Hi Matt! Just stopping by to leave a long overdue note of thanks. I quit smoking a little over two years ago and your site was an instrumental part in my success – thank you for creating this site! I am back because I am sharing your wonderful site with my cousin. He wishes to quit and I think the information you provide here will greatly enhance his chance of success! The world of smokers trying to get to the other side need this site! I am so grateful it was there when I needed it. Many blessings to you Matt.
Thank you so much! Glad I could help. I don’t make any money off this site, but it’s comments like these that are priceless.

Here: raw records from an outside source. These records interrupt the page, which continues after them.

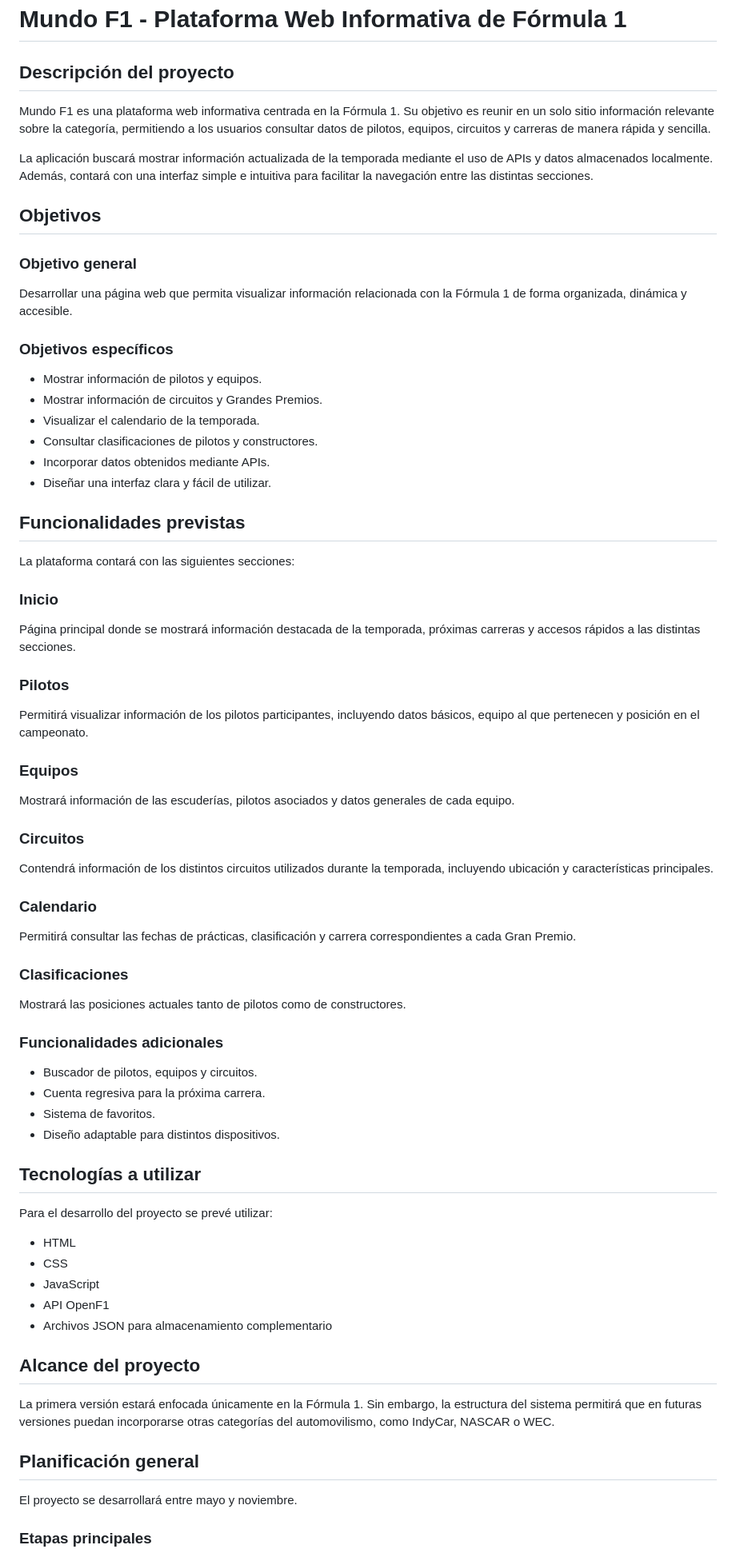
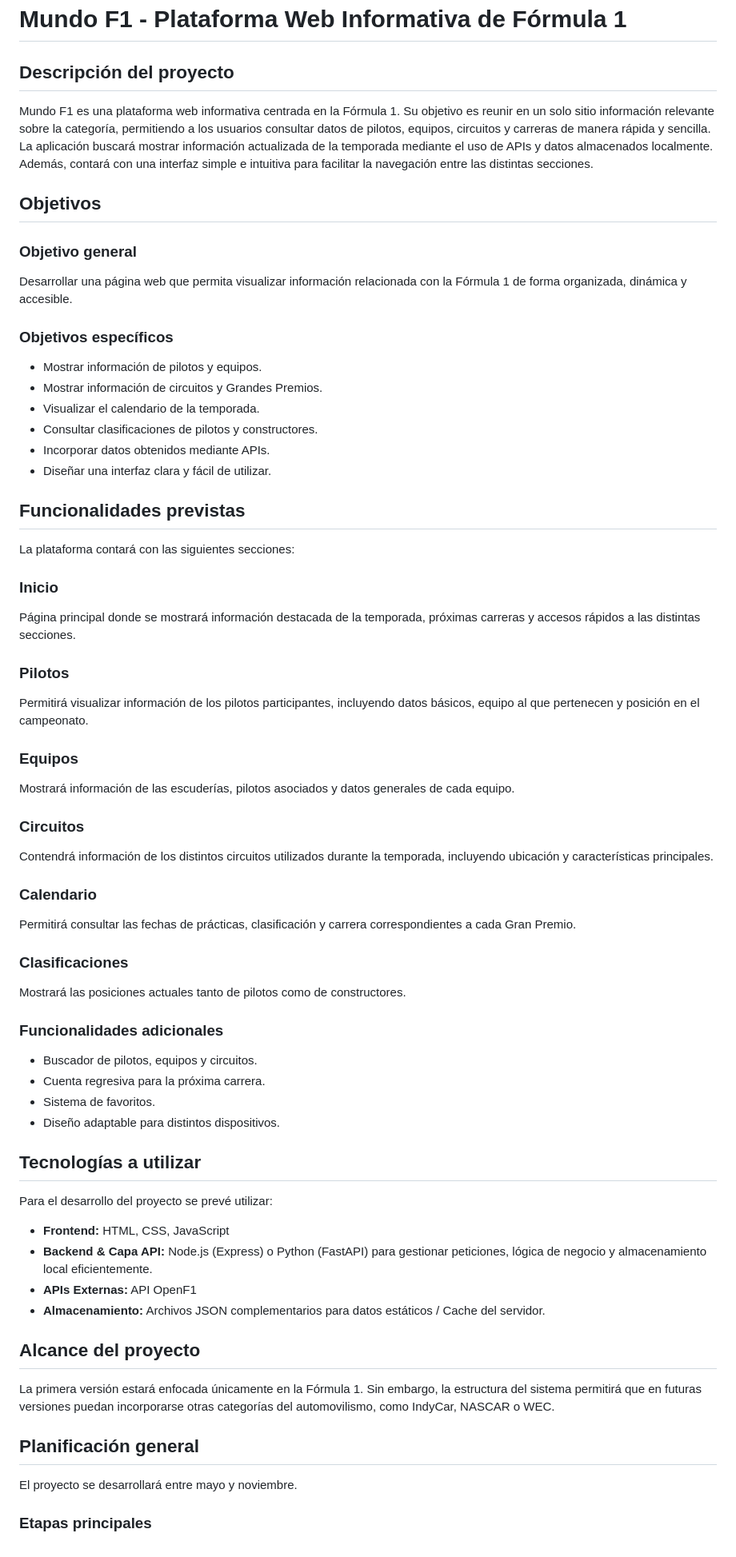
Before and after one commit to Tomii-RB/Equipo2Grupo22026, a Markdown page: README.md, the part around one of its changes. Shown at 80% size. GitHub-like rendering.

```diff
--- a/README.md
+++ b/README.md
@@ -1,19 +1,14 @@
 # Mundo F1 - Plataforma Web Informativa de Fórmula 1
 
 ## Descripción del proyecto
-
 Mundo F1 es una plataforma web informativa centrada en la Fórmula 1. Su objetivo es reunir en un solo sitio información relevante sobre la categoría, permitiendo a los usuarios consultar datos de pilotos, equipos, circuitos y carreras de manera rápida y sencilla.
-
 La aplicación buscará mostrar información actualizada de la temporada mediante el uso de APIs y datos almacenados localmente. Además, contará con una interfaz simple e intuitiva para facilitar la navegación entre las distintas secciones.
 
 ## Objetivos
-
 ### Objetivo general
-
 Desarrollar una página web que permita visualizar información relacionada con la Fórmula 1 de forma organizada, dinámica y accesible.
 
 ### Objetivos específicos
-
 * Mostrar información de pilotos y equipos.
 * Mostrar información de circuitos y Grandes Premios.
 * Visualizar el calendario de la temporada.
@@ -22,56 +17,43 @@ Desarrollar una página web que permita visualizar información relacionada con
 * Diseñar una interfaz clara y fácil de utilizar.
 
 ## Funcionalidades previstas
-
 La plataforma contará con las siguientes secciones:
 
 ### Inicio
-
 Página principal donde se mostrará información destacada de la temporada, próximas carreras y accesos rápidos a las distintas secciones.
 
 ### Pilotos
-
 Permitirá visualizar información de los pilotos participantes, incluyendo datos básicos, equipo al que pertenecen y posición en el campeonato.
 
 ### Equipos
-
 Mostrará información de las escuderías, pilotos asociados y datos generales de cada equipo.
 
 ### Circuitos
-
 Contendrá información de los distintos circuitos utilizados durante la temporada, incluyendo ubicación y características principales.
 
 ### Calendario
-
 Permitirá consultar las fechas de prácticas, clasificación y carrera correspondientes a cada Gran Premio.
 
 ### Clasificaciones
-
 Mostrará las posiciones actuales tanto de pilotos como de constructores.
 
 ### Funcionalidades adicionales
-
 * Buscador de pilotos, equipos y circuitos.
 * Cuenta regresiva para la próxima carrera.
 * Sistema de favoritos.
 * Diseño adaptable para distintos dispositivos.
 
 ## Tecnologías a utilizar
-
 Para el desarrollo del proyecto se prevé utilizar:
-
-* HTML
-* CSS
-* JavaScript
-* API OpenF1
-* Archivos JSON para almacenamiento complementario
+* **Frontend:** HTML, CSS, JavaScript
+* **Backend & Capa API:** Node.js (Express) o Python (FastAPI) para gestionar peticiones, lógica de negocio y almacenamiento local eficientemente.
+* **APIs Externas:** API OpenF1
+* **Almacenamiento:** Archivos JSON complementarios para datos estáticos / Cache del servidor.
 
 ## Alcance del proyecto
-
 La primera versión estará enfocada únicamente en la Fórmula 1. Sin embargo, la estructura del sistema permitirá que en futuras versiones puedan incorporarse otras categorías del automovilismo, como IndyCar, NASCAR o WEC.
 
 ## Planificación general
-
 El proyecto se desarrollará entre mayo y noviembre.
 
 ### Etapas principales
```
Also changed, not shown: other parts of README.md (+22 -40 lines).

And it sucks cuz Google killed off my website traffic. I was getting over 1000 views a day, and now I’m getting a little over 100. All because of their stupid algorithms. But thanks, I appreciate it.
coleen gordon says
Only on day 5 but feeling pretty good about that. Just wanted to say something about cold turkey, been a smoker 45 years pack a day. Un- like the other 100 times I have tried to quit, this is my first cold turkey run. My truth is this, wish I would have went cold turkey before-years before because this time I am not in constant restart from yet one more thing to start from. Day 5 and starting to feel much stronger, better and even smile to my self now and then lol. Chin up, losing this battle is not an option period. Another quick shower, that will be 2nd one in 4 hours but I can smell the toxins leaching out thru my skin and am so happy about it 🙂 shower time-fresh time:)
I have been nicotine free for three months. I quit cold turkey after smoking for 28 years. I have not vaped or used any NRT’s. This website has helped me so much in dealing with my cessation.
I read it every day during the first stages of quitting smoking and I still refer back at least twice a week now.
The mindset segment was the most powerful and influential to my current success.
Thanks Mateo for this great information you have compiled from your experiences. The Truth about NRT’s was invaluable as well.
I am on day 28 – mood swings are awful – sleeping really does help.
I have smoked for 48 years and have quit and relapsed too many times to count. Fact is I really like smoking and really hate it at the same time. I’ve been getting in the right place mentally to quit and my life in general is on a very good up swing so I feel strong just not exactly ready. Your blog is helping me along the path. Thanks.
I enjoy reading this thanks a lot its my 36 day off smoking and i’m having bad withdrawal most of the time.
doug bryan says
That was awesome! Every suggestion was on point. I always liked the accessories of smoking, i.e. cool lighters, nice ashtrays, etc. Tobacco has a common thread with the other vices. If you are addicted you have to abstain completely. There is no moderation or just have one. One thing that wasn’t mentioned is that routines are upset, maybe friendships changed. As stated, it will be a difficult few weeks, but you can do it.